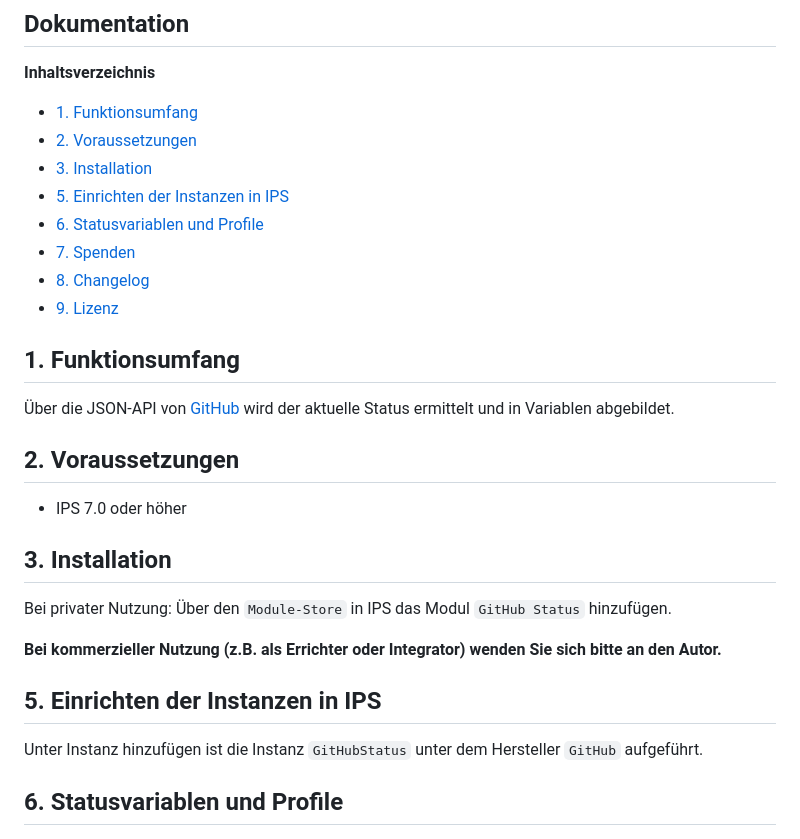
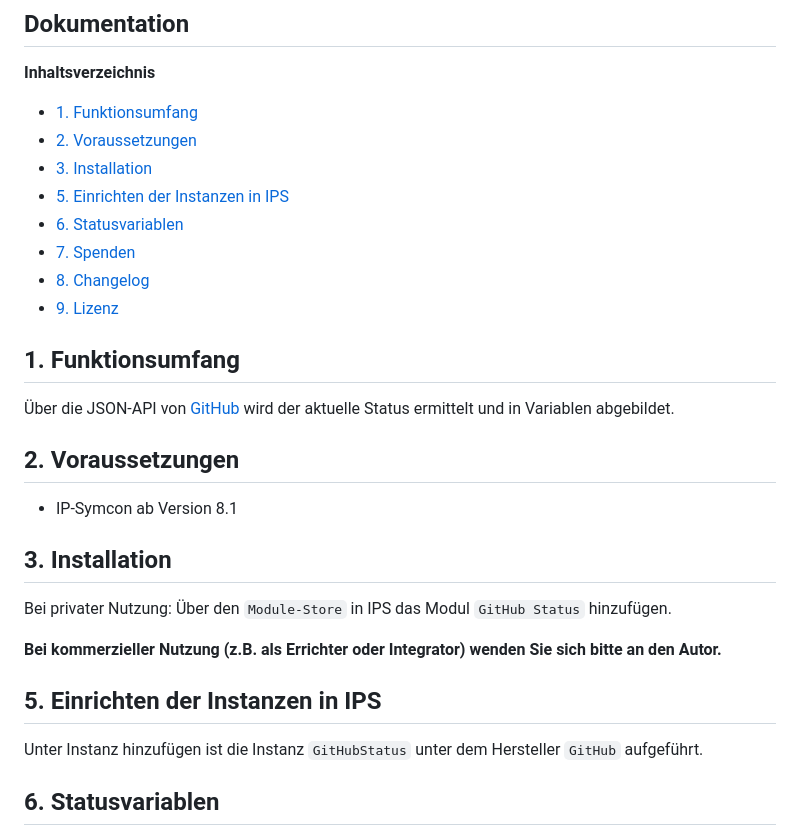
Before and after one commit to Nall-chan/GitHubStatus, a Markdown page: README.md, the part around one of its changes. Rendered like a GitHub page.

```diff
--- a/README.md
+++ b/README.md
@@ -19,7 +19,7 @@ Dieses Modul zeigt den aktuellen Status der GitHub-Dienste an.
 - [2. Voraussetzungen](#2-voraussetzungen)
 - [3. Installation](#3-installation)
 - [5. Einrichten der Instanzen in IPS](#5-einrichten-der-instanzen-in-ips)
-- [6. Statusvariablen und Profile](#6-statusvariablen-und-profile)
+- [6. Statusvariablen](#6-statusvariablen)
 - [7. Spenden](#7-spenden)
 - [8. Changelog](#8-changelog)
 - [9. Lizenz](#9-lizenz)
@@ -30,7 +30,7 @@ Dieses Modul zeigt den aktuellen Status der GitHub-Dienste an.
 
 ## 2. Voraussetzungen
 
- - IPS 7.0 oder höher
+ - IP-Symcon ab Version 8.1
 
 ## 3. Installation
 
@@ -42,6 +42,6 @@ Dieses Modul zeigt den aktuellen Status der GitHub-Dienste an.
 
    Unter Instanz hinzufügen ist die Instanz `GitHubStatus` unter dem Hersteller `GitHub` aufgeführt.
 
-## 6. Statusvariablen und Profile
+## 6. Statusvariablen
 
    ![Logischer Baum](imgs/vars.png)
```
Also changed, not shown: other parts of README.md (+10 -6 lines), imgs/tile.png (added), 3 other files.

━━━━━━━━━━━━━━━━━━━━━━━━━━━━━━

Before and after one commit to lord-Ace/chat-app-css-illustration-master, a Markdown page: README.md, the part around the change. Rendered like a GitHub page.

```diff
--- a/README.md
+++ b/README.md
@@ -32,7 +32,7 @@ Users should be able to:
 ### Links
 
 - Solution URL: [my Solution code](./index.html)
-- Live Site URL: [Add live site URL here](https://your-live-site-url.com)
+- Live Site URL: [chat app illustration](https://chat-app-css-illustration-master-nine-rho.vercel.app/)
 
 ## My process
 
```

━━━━━━━━━━━━━━━━━━━━━━━━━━━━━━

* **Exercise description**: Find the word "GitHub" in the data and show each line that holds it.

* **Response for this exercise**:
Before and after one commit to Nall-chan/GitHubStatus, a Markdown page: README.md, the part around one of its changes. Rendered like a GitHub page.
@@ -19,7 +19,7 @@ Dieses Modul zeigt den aktuellen Status der GitHub-Dienste an.
@@ -30,7 +30,7 @@ Dieses Modul zeigt den aktuellen Status der GitHub-Dienste an.
@@ -42,6 +42,6 @@ Dieses Modul zeigt den aktuellen Status der GitHub-Dienste an.
    Unter Instanz hinzufügen ist die Instanz `GitHubStatus` unter dem Hersteller `GitHub` aufgeführt.
Before and after one commit to lord-Ace/chat-app-css-illustration-master, a Markdown page: README.md, the part around the change. Rendered like a GitHub page.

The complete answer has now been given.